The red pill/blue pill ultimatum, and the simple dream-reality divide, is not something you will find in Kill List or cult classics such as Videodrome and Terry Gilliam’s Brazil. These are films whose surreal narratives and landscapes are overpoweringly dream-like, in keeping with the nature of cinematic experience – which is, Wheatley suggests, “like a waking dream in itself”. Gaspar Noé’s hallucinogen-powered Enter the Void, is a perfect example of this. Enter the Void flies us over Tokyo from the perspective of a dead soul and plunges us into deep-sea dreamscapes before giving birth to itself from the baby’s point of view, sliding out of darkness into screaming light. Noé explains how he shot the childhood memory scenes to Twitch Film magazine: “I shot it all from just behind Oscar [the dead protagonist]’s head because when I think of my own past, or when I dream or when I go back to my room and think of this interview, I will reframe it and the camera will go back and I will put myself inside the frame. That’s how I experience memories; it’s from a different perspective, so I have Oscar as this void shadow inside the frame during those sequences.” Noé touches on something fundamental: that when we think of past experiences or dreams, we visualise them cinematically.
“Noé touches on something fundamental: that when we think of past experiences or dreams, we visualise them cinematically.”
Wheatley notes how he spent a long time trying to intensify the overall cinematic experience of Kill List, playing with “the idea of making your iris bigger and smaller”, by violently throwing the viewer between dark and bright spaces.
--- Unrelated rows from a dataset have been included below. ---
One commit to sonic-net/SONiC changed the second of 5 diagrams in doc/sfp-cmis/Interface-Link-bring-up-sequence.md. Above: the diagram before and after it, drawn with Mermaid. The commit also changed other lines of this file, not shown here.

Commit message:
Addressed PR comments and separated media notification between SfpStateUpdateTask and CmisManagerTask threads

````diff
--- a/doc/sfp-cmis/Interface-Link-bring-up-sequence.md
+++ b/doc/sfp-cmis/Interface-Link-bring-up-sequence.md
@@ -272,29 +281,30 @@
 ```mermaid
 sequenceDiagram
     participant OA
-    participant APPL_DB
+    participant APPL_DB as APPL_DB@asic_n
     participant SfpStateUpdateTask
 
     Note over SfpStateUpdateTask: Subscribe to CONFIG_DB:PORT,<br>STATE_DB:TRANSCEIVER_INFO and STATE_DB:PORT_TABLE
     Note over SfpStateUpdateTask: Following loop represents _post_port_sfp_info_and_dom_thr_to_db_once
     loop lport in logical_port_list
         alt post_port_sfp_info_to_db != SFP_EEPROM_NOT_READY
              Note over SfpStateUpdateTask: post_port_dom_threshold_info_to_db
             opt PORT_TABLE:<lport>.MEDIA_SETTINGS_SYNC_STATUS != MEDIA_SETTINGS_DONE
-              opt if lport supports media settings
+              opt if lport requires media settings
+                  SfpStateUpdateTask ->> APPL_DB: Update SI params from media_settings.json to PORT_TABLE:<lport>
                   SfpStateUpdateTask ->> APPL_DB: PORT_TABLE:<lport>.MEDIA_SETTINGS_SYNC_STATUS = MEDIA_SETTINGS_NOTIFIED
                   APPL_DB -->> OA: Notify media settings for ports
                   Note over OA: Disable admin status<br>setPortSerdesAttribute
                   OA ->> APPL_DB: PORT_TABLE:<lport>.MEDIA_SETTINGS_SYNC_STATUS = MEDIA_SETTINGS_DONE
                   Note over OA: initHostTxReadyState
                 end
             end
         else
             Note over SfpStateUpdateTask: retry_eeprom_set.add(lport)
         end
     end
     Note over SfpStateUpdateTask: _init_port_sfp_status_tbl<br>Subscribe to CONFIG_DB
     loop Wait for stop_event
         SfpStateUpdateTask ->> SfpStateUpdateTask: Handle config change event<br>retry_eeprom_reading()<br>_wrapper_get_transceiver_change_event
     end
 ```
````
In approaching the art of cinema in this way, he and Noé are attempting something genuinely ambitious: they are attempting to create cinematic experiences that acutely align themselves with the mind’s perceived experience and memory.
Film’s journey into the mind is, in many ways, in the very ‘bones of cinema’, as we organise our memories and dreams into cinematic worlds. Akira Kurosawa does exactly this in his triumph of magical realism, Dreams, a series of short films in which he reconstructs some of his own personal dreams. Similarly, Hirokazu Koreeda’s beautiful After Life sets itself halfway between life and death where heaven is an eternal memory chosen from one’s life. The workers at this halfway station create a film of this memory according to the subject’s description, and a screening of this film passes the purgatorial soul into an everlasting cinematic dream of the individual’s memory. These stunning Japanese films make explicit what Noé and Wheatley merely suggest: that there is something intrinsically cinematic about our memories and dreams, and that the very way we think and perceive the world around us echoes the movements of the camera lens.
So, while Berkeley’s adventurous neuroscientists move science further to capturing the actual flickering in our mind, cinema will continue its identical drive to show us the waking dream on the big screen, with directors like Kaufman, Wheatley and Noé coming ever closer to bridging the gap between cinematic reality and human experience.